This press release contains forward-looking statements including without limitation those about the Company’s estimated revenue and earnings per share. These statements involve risks and uncertainties, and actual results may differ. Risks and uncertainties include without limitation the effect of competitive and economic factors, and the Company’s reaction to those factors, on consumer and business buying decisions with respect to the Company’s products; potential litigation from the matters investigated by the special committee of the board of directors and the restatement of the Company’s consolidated financial statements; continued competitive pressures in the marketplace; the ability of the Company to deliver to the marketplace and stimulate customer demand for new programs, products, and technological innovations on a timely basis; the effect that product transitions, changes in product pricing or mix, and/or increases in component costs could have on the Company’s gross margin; the inventory risk associated with the Company’s need to order or commit to order product components in advance of customer orders; the continued availability on acceptable terms, or at all, of certain components and services essential to the Company’s business currently obtained by the Company from sole or limited sources; the effect that the Company’s dependency on manufacturing and logistics services provided by third parties may have on the quality, quantity or cost of products manufactured or services rendered; the Company’s reliance on the availability of third-party digital content and applications; the potential impact of a finding that the Company has infringed on the intellectual property rights of others; the effect that product and service quality problems could have on the Company’s sales and operating profits; the Company’s reliance on sole service providers for iPhone in certain countries; war, terrorism, public health issues, and other circumstances that could disrupt supply, delivery, or demand of products; the continued service and availability of key executives and employees; unfavorable results of other legal proceedings; and the Company’s dependency on the performance of distributors and other resellers of the Company’s products. More information on potential factors that could affect the Company’s financial results is included from time to time in the Company’s public reports filed with the SEC, including the Company’s Form 10-K for the fiscal year ended September 27, 2008, its Form 10-Q for the quarter ended December 27, 2008, and its Form 10-Q for the quarter ended March 28, 2009 to be filed with the SEC. The Company assumes no obligation to update any forward-looking statements or information, which speak as of their respective dates.
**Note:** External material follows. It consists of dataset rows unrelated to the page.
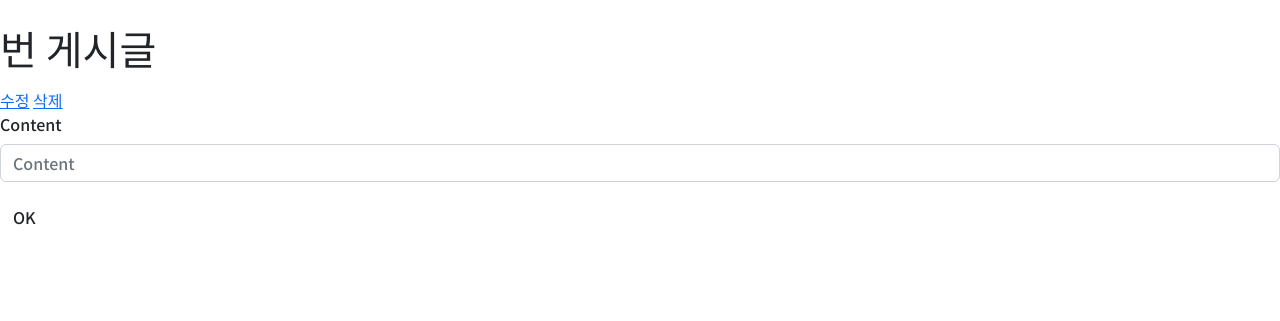
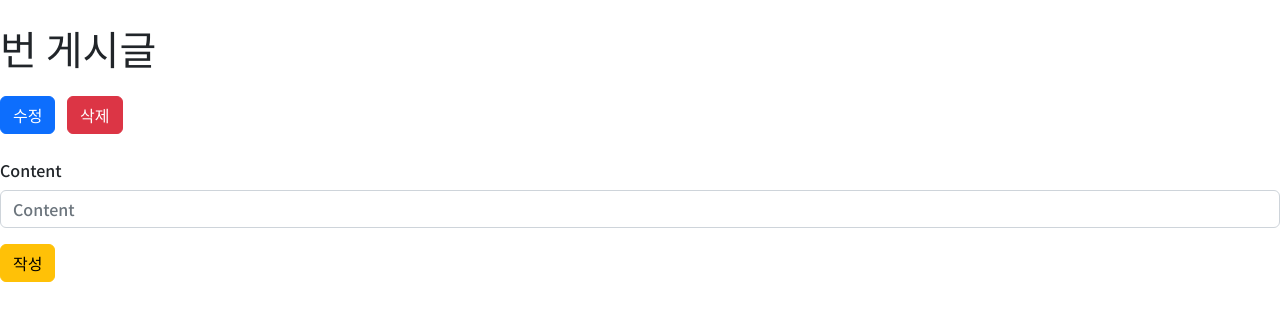
Before and after one commit to dongwonbaek/1021_pair_project, a Django app: template reviews/templates/reviews/detail.html in a window 1280 px wide. Shown: the part 73-394 px from the top of the page. Run offline with Django 3.2, Linux system fonts and the light colour scheme; the template is opened without the code that fills it: values that come from a table or form of the project are taken from there, others are empty; some libraries are stand-ins or nearby versions.

Commit message:
reviews/grade

```diff
--- a/reviews/models.py
+++ b/reviews/models.py
@@ -1,4 +1,5 @@
 from django.db import models
+from django.core.validators import MinValueValidator, MaxValueValidator
 from django.conf import settings
 
 # Create your models here.
@@ -7,7 +8,7 @@ class Review(models.Model):
     title = models.CharField(max_length=80)
     content = models.TextField()
     movie_name = models.CharField(max_length=40)
-    grade = models.IntegerField()
+    grade = models.IntegerField(validators=[MinValueValidator(0), MaxValueValidator(5)], help_text="0~5사이 값으로 입력하세요")
     created_at = models.DateTimeField(auto_now_add=True)
     updated_at = models.DateTimeField(auto_now=True)
 
--- a/reviews/templates/reviews/detail.html
+++ b/reviews/templates/reviews/detail.html
@@ -5,9 +5,10 @@
   <h1>{{ review.pk }}번 게시글</h1>
   <h3>{{ review.title }}</h3>
   <p>{{ review.content }}</p>
-
-  <a href="{% url 'reviews:update' review.pk %}">수정</a>
-  <a href="{% url 'reviews:delete' review.pk %}">삭제</a>
+  <div class="my-4">
+    <button class="me-2 btn btn-primary" href="{% url 'reviews:update' review.pk %}">수정</button>
+    <button class="btn btn-danger" href="{% url 'reviews:delete' review.pk %}">삭제</button>
+  </div>
   {% for comment in comments %}
     <p>{{ comment.user }}
       |
@@ -17,6 +18,6 @@
   <form action="{% url 'reviews:create_comment' review.pk %}" method="POST">
     {% csrf_token %}
     {% bootstrap_form comment_form %}
-    <input class='btn' type="submit" value="OK">
+    <input class='btn btn-warning' type="submit" value="작성">
   </form>
 {% endblock content %}
--- a/reviews/templates/reviews/index.html
+++ b/reviews/templates/reviews/index.html
@@ -4,8 +4,8 @@
   <table class="table">
     <thead>
       <tr>
-        <th scope="col">번호</th>
-        <th scope="col">리뷰제목</th>
+        <th class="col-3">번호</th>
+        <th class="col-9">리뷰제목</th>
       </tr>
     </thead>
     <tbody>
```
Also changed, not shown: reviews/migrations/0002_alter_review_grade.py (added).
Apple ignited the personal computer revolution in the 1970s with the Apple II and reinvented the personal computer in the 1980s with the Macintosh. Today, Apple continues to lead the industry in innovation with its award-winning computers, OS X operating system and iLife and professional applications. Apple is also spearheading the digital media revolution with its iPod portable music and video players and iTunes online store, and has entered the mobile phone market with its revolutionary iPhone.

Press Contacts:
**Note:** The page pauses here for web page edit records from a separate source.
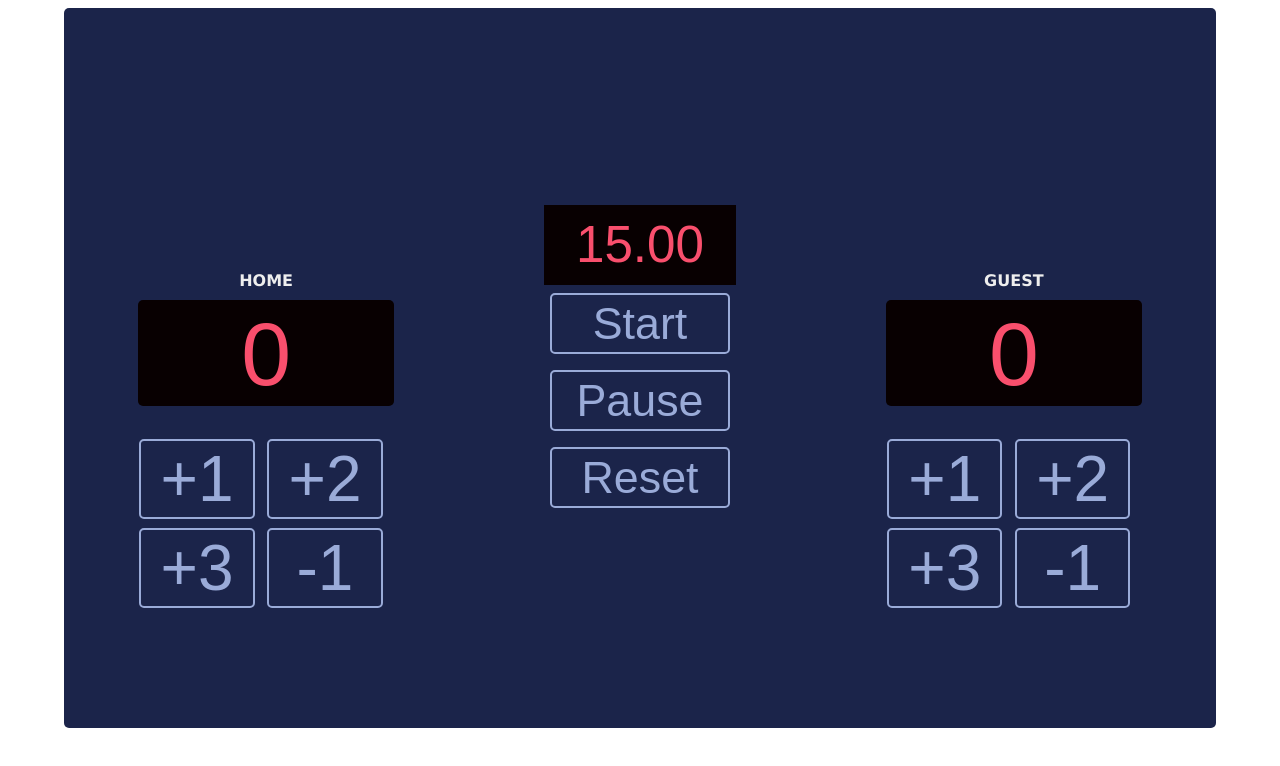
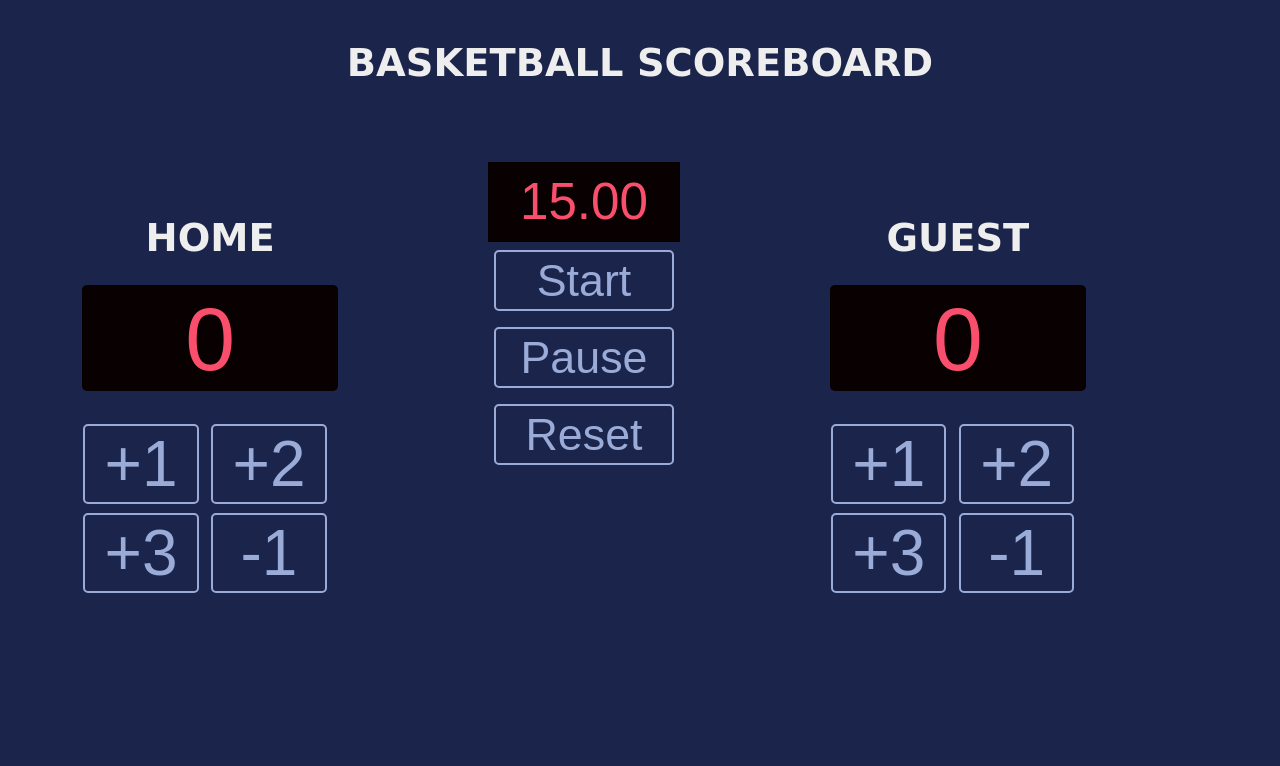
Before and after one commit to kzaid0767/scoreboard2, a plain HTML site: page index.html in a window 1280 px wide. Drawn offline with Linux system fonts and the light colour scheme; a web font is replaced by a local one.

Commit message:
final touches done

```diff
--- a/index.html
+++ b/index.html
@@ -8,7 +8,7 @@
     <title>Scoreboard App</title>
 </head>
 <body>
-
+    <h1 class="top-h1">basketball Scoreboard</h1>
     <div class="main">
         <div class="home">
             <h1>home</h1>
--- a/style.css
+++ b/style.css
@@ -1,12 +1,12 @@
 *{
     box-sizing: border-box;
 }
-
+body{
+    background-color: #1B244A;
+}
 .main{
     width: 90vw;
     height: 90vh;
-    margin: auto;
-    background-color: #1B244A;
     display: grid;
     grid-template-columns: auto auto auto;
     border-radius: 5px;
@@ -18,9 +18,14 @@ h1{
     text-transform: uppercase;
     font-family: Verdana, Geneva, Tahoma, sans-serif;
     font-weight:bolder;
-    font-size: 2ch;
+    font-size: 3vw;
     text-align: center;
     letter-spacing: 0.4%;
+}
+
+.top-h1{
+    margin-top: 5vh;
+    margin-bottom: -15vh;
 }
 
 .scorebin{
```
Steve Dowling
Apple
dowling@apple.com
(408) 974-1896
Investor Relations Contacts:
Nancy Paxton
Apple
paxton1@apple.com
(408) 974-5420
Joan Hoover
Apple
hoover1@apple.com